This weekend I have … 15 minutes, and variety is the spice of life
One of my favorite annual outings in the Before Times was going to see all the Oscar-nominated short films, one of so many simple pleasures that won’t be simple again any time soon. In the meantime, this collection of 25 shorts scratches a similar itch with quirky fiction, potent autobiography and compelling snapshots of interesting people doing interesting work. The films cover a lot of different ground, some more successfully than others, but the overall package illuminates the human condition with a tender reverence.
… a half-hour, and I like when unqualified white men sail to success
When to watch: Starting Friday, on Apple TV+.
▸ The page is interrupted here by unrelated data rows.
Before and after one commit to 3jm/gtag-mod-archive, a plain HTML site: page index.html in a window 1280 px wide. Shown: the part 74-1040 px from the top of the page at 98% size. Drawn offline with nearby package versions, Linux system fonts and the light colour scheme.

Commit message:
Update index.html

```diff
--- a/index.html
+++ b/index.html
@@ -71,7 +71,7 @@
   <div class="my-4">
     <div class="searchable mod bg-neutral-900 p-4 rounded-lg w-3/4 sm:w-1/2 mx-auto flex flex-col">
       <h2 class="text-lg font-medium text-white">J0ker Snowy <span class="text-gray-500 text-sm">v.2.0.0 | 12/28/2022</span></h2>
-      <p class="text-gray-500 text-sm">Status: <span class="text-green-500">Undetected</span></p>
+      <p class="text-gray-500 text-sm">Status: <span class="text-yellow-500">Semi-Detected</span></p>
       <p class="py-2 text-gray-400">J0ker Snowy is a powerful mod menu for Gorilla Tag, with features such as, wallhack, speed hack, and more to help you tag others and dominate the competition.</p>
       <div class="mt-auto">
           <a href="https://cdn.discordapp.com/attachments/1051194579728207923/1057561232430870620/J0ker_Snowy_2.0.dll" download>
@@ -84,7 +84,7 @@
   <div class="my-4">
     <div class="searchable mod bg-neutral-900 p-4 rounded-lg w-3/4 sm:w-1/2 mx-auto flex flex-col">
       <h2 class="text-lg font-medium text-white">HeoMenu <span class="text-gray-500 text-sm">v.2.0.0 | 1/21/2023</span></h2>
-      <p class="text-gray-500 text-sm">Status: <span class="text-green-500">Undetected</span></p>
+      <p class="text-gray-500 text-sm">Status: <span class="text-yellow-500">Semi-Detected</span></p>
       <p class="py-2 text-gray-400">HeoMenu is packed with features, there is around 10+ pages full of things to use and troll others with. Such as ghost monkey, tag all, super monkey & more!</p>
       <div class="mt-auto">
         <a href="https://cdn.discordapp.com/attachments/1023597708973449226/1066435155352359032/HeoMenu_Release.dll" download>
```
Jason Sudeikis stars as Ted Lasso, a guileless American football coach enlisted to coach a British soccer team, something he’s never done and knows nothing about. The show hits every “Mighty Ducks” or “Major League” kind of beat — are you telling me his unconventional methods are working?! — but it does so in such a sunny, earnest way that it totally won me over. If you wish “Notting Hill” had an extended universe, or if you wish “Brockmire” were more PG, or if cynicism is turning the insides of your bones into sand and you just, like, need a break, watch this. The first three episodes arrive on Apple TV+ Friday, and the subsequent seven will be released weekly; it’s definitely too many episodes, and they would all benefit from being shorter, but again: Sometimes it’s nice to be nice.
… many, many hours, and I’m feeling so cooped up
When to watch: Now, on Netflix.
If the last several months have made you into a withered miniature of yourself, watch “Grey’s Anatomy” and embrace an opportunity for abundance. The show, still starring Ellen Pompeo, is scheduled to start its 17th season this fall, which means there are hundreds of episodes and thousands of characters — more romance and more heartache than a dozen other shows combined, enough for it to be your favorite show and your least favorite show at different points. It is a comprehensive, interactive encyclopedia of all human emotion.